Required action
Filter the entries down to the lines holding "mikew", then copy those lines.

The data
☆ ☆ ☆ ☆ ☆ ☆ ☆

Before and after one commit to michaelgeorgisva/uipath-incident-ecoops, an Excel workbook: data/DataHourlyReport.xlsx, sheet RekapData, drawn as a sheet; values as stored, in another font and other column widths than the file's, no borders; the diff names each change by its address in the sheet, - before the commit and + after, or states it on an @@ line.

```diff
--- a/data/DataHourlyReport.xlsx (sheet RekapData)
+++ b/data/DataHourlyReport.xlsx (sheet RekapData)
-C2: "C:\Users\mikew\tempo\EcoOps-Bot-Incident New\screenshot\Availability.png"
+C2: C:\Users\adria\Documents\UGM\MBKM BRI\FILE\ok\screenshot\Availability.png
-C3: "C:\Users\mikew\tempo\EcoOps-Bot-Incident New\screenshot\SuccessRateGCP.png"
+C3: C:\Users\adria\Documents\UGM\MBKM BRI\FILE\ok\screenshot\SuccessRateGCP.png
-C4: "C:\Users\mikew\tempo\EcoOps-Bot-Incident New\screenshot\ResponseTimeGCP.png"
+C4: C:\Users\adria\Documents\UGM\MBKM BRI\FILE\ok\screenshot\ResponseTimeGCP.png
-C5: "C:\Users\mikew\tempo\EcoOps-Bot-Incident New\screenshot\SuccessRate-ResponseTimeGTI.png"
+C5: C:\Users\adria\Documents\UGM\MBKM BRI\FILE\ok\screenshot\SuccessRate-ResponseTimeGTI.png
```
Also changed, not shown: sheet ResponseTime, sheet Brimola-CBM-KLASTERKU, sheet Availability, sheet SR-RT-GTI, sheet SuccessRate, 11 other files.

☆ ☆ ☆ ☆ ☆ ☆ ☆

Finished task
-C2: "C:\Users\mikew\tempo\EcoOps-Bot-Incident New\screenshot\Availability.png"
-C3: "C:\Users\mikew\tempo\EcoOps-Bot-Incident New\screenshot\SuccessRateGCP.png"
-C4: "C:\Users\mikew\tempo\EcoOps-Bot-Incident New\screenshot\ResponseTimeGCP.png"
-C5: "C:\Users\mikew\tempo\EcoOps-Bot-Incident New\screenshot\SuccessRate-ResponseTimeGTI.png"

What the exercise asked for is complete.